The problem - Scan the records below for the word "README". Copy each line where it appears.

————————

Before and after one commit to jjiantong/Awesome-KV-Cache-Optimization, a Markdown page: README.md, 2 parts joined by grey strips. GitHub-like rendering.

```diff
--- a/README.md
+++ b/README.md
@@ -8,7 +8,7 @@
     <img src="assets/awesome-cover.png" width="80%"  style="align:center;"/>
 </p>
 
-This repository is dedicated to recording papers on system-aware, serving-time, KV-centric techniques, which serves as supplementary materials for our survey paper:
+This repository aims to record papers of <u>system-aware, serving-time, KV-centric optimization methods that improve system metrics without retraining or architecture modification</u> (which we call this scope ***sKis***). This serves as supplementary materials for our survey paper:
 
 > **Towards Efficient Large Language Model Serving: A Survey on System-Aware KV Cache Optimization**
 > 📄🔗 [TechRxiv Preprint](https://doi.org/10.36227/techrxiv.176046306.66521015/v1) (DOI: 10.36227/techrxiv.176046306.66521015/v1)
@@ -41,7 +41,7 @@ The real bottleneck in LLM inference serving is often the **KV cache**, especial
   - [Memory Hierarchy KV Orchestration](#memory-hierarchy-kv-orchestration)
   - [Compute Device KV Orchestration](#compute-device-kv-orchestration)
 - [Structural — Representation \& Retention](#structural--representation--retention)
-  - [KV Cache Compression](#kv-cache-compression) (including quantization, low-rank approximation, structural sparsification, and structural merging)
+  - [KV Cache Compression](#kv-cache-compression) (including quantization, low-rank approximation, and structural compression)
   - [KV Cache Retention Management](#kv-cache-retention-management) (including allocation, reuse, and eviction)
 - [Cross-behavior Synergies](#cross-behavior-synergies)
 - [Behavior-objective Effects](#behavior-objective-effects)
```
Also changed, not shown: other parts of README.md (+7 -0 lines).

————————

Result of the task -
Before and after one commit to jjiantong/Awesome-KV-Cache-Optimization, a Markdown page: README.md, 2 parts joined by grey strips. GitHub-like rendering.
--- a/README.md
+++ b/README.md
Also changed, not shown: other parts of README.md (+7 -0 lines).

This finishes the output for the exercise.